GNVQ gets a mixed reception from campuses. Karen Gold explains how to make it count
"DON'T quote me, but we don't take people with GNVQ," the head of admissions at a large, long-established civic university told Christine Megson, vice-principal of Gloucestershire College of Arts and Technology.

He was not alone. Many of the first cohort of students on the advanced General National Vocational Qualification courses (the equivalent of A- levels) did get higher-education places last year. Indeed, their success rate was marginally better than that of A-level applicants. But some universities were definitely keener than others.

The trouble is, nobody knows exactly which ones. Older universities probably took fewer GNVQ students than new ones. Universities close to colleges with lots of GNVQ students were more likely to have had meetings with GNVQ tutors and know more about the courses. But if you are one of this year's 9,000 Ucas applicants with GNVQ, compared with 900 last year, how can you know where to apply?

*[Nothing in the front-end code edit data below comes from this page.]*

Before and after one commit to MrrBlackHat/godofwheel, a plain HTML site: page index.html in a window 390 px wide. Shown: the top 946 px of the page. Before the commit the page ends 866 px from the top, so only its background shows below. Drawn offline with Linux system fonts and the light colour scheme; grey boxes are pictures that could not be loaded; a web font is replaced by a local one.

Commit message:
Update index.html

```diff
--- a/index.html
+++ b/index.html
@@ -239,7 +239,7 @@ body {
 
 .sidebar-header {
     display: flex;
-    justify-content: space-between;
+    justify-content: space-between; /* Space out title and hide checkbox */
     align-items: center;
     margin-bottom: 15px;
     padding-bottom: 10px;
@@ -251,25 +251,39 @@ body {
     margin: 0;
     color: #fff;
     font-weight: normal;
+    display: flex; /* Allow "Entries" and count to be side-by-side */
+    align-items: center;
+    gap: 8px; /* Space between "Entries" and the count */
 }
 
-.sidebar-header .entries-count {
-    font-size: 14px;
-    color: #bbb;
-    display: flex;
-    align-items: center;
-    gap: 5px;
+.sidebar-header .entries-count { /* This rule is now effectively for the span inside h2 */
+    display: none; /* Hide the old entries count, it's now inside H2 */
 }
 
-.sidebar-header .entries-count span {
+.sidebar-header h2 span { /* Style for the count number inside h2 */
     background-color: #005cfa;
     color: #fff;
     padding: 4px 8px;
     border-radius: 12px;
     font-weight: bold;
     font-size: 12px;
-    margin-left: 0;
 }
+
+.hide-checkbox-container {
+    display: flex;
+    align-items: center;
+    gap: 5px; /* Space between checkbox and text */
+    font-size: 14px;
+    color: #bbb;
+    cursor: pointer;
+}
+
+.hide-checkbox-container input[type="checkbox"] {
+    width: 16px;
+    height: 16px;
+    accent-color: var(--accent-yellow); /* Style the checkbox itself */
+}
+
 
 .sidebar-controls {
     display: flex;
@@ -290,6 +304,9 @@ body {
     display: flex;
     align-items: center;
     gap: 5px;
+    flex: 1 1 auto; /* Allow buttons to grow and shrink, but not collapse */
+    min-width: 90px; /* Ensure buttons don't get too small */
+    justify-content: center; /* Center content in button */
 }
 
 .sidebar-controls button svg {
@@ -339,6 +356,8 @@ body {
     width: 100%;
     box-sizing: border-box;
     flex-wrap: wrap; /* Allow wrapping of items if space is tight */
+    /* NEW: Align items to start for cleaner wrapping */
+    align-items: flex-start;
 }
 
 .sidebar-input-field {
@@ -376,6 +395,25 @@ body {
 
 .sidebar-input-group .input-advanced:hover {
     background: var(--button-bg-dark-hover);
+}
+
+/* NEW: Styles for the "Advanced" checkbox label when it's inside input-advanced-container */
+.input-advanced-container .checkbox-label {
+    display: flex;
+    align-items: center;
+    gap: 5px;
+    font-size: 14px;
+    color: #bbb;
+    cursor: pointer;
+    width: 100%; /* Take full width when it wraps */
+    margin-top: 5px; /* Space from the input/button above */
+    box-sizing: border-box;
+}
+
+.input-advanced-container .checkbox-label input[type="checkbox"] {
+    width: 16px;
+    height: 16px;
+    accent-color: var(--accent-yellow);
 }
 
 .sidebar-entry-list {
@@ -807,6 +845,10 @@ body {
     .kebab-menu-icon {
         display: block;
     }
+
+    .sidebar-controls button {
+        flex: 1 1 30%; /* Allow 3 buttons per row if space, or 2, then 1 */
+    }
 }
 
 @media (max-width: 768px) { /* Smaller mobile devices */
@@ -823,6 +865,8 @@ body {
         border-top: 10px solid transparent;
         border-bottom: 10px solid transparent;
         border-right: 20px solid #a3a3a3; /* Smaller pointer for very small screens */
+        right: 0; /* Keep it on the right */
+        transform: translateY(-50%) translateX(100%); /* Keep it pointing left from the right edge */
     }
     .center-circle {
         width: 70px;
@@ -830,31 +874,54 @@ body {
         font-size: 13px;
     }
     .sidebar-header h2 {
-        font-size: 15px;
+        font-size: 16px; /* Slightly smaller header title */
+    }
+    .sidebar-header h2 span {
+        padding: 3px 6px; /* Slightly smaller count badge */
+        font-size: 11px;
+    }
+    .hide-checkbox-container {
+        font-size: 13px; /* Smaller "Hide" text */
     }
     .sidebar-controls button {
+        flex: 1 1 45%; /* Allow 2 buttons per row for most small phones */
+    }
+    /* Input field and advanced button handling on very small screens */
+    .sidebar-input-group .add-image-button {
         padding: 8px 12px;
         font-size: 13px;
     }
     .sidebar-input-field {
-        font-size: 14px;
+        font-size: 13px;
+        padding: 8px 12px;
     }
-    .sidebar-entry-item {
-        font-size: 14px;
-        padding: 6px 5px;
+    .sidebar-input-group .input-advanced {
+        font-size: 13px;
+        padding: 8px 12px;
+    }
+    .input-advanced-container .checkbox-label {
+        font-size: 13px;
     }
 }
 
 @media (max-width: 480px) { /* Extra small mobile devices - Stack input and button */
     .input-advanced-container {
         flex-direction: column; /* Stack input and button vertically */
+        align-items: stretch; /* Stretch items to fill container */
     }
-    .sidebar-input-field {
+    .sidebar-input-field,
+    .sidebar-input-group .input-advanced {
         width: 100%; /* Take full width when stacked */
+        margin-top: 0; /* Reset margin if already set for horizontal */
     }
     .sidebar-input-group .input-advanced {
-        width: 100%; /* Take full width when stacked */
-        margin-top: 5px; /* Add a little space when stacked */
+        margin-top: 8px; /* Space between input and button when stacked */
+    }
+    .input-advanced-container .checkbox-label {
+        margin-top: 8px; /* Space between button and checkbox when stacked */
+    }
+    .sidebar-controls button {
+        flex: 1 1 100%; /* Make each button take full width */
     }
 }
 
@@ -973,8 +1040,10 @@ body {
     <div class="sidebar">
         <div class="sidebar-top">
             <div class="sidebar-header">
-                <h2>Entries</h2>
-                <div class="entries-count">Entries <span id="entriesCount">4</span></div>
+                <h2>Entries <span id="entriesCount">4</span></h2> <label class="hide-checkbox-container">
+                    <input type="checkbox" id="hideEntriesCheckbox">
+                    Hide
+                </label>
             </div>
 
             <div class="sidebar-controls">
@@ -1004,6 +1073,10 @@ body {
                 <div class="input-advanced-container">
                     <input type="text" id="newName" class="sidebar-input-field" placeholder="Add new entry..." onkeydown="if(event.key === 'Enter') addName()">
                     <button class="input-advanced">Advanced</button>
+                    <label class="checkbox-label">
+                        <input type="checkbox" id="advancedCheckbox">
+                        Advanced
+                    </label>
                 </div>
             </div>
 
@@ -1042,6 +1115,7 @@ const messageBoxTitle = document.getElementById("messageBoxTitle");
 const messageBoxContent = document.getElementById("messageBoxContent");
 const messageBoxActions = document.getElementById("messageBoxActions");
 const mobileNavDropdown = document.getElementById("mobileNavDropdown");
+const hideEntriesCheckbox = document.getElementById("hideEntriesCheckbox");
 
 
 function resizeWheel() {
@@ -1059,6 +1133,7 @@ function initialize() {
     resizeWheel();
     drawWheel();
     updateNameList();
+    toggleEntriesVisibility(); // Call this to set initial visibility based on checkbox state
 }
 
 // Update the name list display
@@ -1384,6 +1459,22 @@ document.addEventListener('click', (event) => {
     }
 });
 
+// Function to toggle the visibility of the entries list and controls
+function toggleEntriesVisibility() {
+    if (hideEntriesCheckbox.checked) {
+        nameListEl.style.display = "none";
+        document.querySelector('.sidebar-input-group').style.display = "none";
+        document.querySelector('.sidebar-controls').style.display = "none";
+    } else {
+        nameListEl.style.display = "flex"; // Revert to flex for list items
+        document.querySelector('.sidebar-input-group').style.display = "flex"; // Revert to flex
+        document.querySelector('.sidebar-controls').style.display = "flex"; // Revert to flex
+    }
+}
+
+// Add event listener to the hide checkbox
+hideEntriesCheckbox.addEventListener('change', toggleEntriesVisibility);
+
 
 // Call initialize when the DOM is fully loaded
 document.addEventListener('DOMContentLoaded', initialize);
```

The simple answer is, you cannot. You can check which clearing vacancies, if any, specify a grade at GNVQ, rather than simply asking for A-level points. Colleges and universities that have thought to do that are likely to be more comfortable and familiar with GNVQ. But otherwise you can only minimise the chance of instant rejection in four ways.

1 When you get through on the phone to those running your chosen course, ask if they have already taken anyone on that course with GNVQ. If so, you can move on to your own case at once.

2 If they have not taken anyone with GNVQ before, ask if you can discuss your qualifications with an admissions tutor in your subject. Make sure you can talk about what your course has covered and what skills you have acquired. (Many admissions tutors complain they do not know what GNVQ students know, because syllubuses vary so much.)

But keep it simple: "People seem to think admissions tutors have an enormous amount of time to spend browsing through portfolios," says a head of admissions at a university that has taken only a handful of applicants with GNVQ. "This just isn't consistent with reality."

3 Enlist the support of your school or college. Many university admissions tutors, used to hair-splitting differences between grades C and D at A- level, find the broad groupings of distinction, merit and pass in GNVQ frustrating.

Some consequently demand a distinction or nothing. They are reluctant to drop down to merit because they may find themselves with 40 extra students, instead of the three they need to fill the course. A conversation about your GNVQ work, in which your school or college tutor explains what your strengths are, preferably with some comparison with A-level grades, may be enough to get you an interview or a place in that lucky three.

4 Be prepared to cut your losses. Some universities are not going to be enthusiastic about GNVQ until there are so many GNVQ students applying that they have no choice. Others have gone on record as saying they positively encourage applicants with advanced GNVQ.

Keele is among those that have promised to interview all applicants with GNVQ, although it may not continue that policy through clearing. West of England University at Bristol has issued a handbook to admissions tutors explaining how GNVQs work, what they cover, and what the marking system means.

Given the widely varying level of support, it probably is not worth trying to persuade a reluctant tutor to take you. Instead move on, particularly as your potential choice of courses may be better than that open to A- level candidates, Ms Megson says. Life will get easier for GNVQ students as they become more commonplace, she says: "This year the awareness of GNVQ has definitely been greater. Last year, when our students didn't get offers, we were having to ring people up and say, `Would you be prepared to see this student?' This year that hasn't happened.

"But, it still has to be said, the awareness is more among the new universities than the traditional ones. There people are still saying they have so many A-level students they don't need to look anywhere else."